I just pushed the remote to WETA 32 (PBS) and saw through my black sunglasses the famous footage of the World Trade Center being perforated by jets. Again I witnessed the shape of a huge cross in the image of the horizontal line of fire tearing through the second vertical tower. Again, even though it was 6 years ago, the ravage brought angry tears to my eyes: Lasik in 1999 rendered my chronic severe dry eye condition, by 2000, such that I am unable to read for extensive periods, but I have always been able to cry. And I will always cry at the footage of that fateful, brilliant morning of September 11, 2001.

I recalled being sheltered in the E. Paterson, NJ kindergarten closet during air-raid drills, near where a statue of Alexander Hamilton stands proud on the banks of the Passaic River.

Not long after I moved down to DC from NJ, I was house sitting for a week on Albemarle St. NW, a block away from the house of my then-new friend Frances Papa.
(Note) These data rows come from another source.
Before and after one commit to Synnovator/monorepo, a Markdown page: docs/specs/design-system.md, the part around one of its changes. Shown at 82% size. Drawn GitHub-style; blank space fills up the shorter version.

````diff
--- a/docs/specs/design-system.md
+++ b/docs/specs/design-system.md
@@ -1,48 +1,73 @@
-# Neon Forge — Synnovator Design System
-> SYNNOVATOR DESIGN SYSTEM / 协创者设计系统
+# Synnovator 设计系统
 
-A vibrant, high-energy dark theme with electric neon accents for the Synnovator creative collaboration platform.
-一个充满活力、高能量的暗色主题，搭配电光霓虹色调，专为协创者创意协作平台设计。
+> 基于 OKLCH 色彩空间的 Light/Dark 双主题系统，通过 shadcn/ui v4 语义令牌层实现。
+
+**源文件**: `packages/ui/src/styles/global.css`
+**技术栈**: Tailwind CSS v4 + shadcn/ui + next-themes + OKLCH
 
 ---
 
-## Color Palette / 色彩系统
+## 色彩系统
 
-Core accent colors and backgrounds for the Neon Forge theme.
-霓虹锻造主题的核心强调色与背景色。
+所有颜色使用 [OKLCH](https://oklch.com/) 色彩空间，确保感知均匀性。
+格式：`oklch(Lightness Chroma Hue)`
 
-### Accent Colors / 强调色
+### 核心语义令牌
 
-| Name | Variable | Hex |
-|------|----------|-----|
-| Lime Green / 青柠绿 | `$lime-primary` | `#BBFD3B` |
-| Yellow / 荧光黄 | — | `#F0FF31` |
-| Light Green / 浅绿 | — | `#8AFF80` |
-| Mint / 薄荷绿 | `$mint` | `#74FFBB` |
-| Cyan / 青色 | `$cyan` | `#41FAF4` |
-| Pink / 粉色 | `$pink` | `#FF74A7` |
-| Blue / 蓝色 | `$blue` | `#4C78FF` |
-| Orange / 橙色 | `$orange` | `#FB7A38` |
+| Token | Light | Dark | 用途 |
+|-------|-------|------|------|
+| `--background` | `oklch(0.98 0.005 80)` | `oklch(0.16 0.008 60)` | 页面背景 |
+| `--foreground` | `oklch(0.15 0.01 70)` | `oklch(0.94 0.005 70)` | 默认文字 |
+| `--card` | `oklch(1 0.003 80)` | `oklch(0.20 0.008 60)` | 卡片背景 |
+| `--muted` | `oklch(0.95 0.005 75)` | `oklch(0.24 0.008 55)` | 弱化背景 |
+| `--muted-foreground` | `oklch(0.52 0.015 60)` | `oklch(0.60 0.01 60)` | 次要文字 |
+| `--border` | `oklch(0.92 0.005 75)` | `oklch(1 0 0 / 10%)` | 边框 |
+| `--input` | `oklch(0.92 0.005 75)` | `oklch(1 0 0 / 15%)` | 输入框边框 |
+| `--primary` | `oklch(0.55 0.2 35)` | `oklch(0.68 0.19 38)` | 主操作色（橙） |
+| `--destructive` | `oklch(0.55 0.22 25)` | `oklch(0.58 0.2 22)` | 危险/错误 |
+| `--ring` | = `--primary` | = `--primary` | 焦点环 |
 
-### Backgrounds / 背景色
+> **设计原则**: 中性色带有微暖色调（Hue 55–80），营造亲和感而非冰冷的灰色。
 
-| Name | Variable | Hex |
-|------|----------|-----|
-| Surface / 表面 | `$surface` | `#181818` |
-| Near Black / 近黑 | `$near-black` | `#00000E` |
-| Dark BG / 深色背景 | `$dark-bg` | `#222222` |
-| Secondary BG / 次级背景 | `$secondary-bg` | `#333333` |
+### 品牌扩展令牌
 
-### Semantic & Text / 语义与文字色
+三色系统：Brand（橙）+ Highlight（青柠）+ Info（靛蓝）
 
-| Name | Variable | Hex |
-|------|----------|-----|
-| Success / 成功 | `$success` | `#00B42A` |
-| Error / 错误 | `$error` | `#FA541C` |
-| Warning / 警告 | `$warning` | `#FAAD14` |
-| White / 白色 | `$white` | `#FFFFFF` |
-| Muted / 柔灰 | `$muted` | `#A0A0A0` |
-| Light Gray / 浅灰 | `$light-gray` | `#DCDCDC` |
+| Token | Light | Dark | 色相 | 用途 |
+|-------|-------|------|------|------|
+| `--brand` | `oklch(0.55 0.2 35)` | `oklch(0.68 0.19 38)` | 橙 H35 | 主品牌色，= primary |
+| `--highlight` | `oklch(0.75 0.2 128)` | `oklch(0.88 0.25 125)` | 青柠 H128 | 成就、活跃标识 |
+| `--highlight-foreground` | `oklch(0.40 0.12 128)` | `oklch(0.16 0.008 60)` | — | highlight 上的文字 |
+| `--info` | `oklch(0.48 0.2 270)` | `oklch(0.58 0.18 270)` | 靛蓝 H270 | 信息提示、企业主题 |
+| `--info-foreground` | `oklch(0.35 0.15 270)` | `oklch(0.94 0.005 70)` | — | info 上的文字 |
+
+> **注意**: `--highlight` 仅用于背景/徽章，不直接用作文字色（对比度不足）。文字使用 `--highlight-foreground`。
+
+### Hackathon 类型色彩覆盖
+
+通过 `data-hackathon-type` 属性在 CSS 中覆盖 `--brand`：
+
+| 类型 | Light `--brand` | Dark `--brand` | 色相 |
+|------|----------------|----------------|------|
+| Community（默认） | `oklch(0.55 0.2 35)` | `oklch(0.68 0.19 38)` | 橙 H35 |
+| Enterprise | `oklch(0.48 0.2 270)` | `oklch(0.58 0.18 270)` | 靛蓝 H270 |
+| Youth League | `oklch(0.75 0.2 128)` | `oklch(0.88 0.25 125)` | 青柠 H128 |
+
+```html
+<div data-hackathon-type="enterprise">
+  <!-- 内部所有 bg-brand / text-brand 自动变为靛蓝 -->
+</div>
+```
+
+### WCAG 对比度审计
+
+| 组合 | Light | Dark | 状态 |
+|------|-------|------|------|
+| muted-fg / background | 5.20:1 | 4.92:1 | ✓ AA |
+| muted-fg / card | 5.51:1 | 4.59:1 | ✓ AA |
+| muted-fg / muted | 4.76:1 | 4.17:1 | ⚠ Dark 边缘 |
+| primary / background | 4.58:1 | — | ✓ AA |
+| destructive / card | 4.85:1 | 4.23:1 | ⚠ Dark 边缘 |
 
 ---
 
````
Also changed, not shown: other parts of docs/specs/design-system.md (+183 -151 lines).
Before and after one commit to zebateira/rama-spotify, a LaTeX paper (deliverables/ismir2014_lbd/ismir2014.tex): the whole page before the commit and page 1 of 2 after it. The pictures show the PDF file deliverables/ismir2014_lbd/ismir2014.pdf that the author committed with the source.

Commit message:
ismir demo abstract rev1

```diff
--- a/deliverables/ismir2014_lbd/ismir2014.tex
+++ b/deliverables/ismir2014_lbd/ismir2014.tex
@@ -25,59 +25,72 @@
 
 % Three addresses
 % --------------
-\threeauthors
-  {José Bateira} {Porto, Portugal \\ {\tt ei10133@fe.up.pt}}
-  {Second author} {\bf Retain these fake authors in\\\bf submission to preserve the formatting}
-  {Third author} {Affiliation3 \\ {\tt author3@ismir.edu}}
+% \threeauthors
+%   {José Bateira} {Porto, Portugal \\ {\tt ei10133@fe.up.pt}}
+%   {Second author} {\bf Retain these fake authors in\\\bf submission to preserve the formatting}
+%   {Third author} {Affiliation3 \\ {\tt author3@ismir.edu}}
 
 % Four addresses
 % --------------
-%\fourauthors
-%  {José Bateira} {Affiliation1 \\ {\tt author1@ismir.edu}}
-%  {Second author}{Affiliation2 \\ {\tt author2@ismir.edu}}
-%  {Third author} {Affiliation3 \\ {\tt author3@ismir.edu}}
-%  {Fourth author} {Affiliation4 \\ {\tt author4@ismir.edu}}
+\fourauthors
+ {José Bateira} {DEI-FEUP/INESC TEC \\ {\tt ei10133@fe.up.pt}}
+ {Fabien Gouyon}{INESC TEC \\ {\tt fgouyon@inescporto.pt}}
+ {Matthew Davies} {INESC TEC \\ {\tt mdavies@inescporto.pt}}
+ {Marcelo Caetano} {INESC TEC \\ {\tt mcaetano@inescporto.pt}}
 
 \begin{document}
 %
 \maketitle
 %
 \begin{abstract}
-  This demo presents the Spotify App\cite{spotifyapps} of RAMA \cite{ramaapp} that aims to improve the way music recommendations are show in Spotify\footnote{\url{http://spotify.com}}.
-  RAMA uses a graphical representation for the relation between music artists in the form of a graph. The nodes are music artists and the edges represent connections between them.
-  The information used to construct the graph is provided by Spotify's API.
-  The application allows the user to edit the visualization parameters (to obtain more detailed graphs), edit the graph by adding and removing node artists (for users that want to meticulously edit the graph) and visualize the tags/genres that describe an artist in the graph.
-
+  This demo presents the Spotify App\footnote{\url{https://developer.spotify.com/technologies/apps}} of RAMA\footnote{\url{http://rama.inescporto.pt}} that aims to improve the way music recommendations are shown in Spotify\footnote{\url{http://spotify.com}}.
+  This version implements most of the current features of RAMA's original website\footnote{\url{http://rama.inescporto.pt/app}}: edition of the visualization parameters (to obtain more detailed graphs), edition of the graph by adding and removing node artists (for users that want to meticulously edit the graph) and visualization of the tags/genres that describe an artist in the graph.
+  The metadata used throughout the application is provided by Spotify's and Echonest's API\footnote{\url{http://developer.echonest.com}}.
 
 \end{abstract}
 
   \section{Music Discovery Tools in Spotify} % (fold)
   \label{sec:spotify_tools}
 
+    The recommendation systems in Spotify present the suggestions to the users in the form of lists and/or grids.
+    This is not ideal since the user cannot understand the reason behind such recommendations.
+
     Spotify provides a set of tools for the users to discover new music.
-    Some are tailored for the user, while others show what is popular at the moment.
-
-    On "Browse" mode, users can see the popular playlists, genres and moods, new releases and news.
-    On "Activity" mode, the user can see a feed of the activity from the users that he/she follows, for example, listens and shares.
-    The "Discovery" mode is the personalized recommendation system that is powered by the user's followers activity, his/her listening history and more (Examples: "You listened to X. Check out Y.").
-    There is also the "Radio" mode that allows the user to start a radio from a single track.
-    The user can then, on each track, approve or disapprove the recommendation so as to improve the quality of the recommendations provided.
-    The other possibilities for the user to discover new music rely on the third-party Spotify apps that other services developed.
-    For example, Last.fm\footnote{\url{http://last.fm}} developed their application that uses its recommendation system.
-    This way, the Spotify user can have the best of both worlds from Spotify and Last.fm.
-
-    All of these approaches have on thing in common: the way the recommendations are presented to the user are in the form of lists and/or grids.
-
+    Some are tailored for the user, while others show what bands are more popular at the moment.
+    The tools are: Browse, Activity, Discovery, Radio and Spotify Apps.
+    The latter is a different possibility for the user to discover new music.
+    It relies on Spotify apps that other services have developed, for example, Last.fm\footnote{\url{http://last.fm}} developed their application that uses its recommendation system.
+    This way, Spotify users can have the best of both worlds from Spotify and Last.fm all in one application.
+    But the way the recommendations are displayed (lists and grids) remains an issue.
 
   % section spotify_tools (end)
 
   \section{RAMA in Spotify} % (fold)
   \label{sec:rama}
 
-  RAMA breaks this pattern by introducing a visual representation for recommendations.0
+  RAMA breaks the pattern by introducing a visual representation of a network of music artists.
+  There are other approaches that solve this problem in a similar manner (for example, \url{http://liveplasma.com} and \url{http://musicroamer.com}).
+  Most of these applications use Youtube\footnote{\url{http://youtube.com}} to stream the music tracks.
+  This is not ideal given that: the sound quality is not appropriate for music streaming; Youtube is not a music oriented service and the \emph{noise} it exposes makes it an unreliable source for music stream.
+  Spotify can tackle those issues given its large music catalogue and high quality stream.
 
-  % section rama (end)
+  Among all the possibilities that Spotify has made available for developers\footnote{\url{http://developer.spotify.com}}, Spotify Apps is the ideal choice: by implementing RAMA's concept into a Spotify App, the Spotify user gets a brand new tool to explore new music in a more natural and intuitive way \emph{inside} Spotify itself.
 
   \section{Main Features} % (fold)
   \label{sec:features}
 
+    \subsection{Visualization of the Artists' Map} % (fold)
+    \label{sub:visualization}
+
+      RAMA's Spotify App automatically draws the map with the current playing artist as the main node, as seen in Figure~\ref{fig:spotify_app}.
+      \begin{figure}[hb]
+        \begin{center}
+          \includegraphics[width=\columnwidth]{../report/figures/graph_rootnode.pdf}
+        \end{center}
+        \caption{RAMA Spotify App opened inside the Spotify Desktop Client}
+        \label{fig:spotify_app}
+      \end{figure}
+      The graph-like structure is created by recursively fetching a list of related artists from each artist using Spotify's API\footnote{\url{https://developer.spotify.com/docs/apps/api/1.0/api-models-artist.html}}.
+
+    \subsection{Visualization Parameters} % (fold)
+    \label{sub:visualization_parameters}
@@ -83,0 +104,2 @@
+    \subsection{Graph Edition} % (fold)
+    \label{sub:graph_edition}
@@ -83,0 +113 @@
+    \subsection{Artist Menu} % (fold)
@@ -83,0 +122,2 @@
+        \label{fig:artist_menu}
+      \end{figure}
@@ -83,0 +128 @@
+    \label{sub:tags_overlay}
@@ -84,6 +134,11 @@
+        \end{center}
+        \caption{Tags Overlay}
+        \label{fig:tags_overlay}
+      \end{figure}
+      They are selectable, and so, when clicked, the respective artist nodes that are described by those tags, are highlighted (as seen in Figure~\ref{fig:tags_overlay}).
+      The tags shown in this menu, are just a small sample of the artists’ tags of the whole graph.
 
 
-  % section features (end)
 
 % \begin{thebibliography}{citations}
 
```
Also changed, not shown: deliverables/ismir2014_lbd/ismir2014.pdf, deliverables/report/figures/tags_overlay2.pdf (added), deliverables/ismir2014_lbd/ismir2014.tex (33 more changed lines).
Frances had kindly rented me a room, sight unseen, just because she knew my mother.

Elvis died the week I was house sitting. I sat in the dark in a rocking chair listening solemnly as the radio played, “I Can’t Help Falling in Love with You.”

Frances had introduced me to Timmy (Themistocles), her eldest nephew, a big Greek-American Vietnam Vet with a penchant for games. Since I was new in town and Timmy was a fellow “countryman,” I agreed to spend Saturday with him and a buddy of his. Timmy was to pick me up around noon at Albemarle St., with a surprise in the trunk of his car. I also had a first date set up for that night with a guy who lived nearby, on Yuma St.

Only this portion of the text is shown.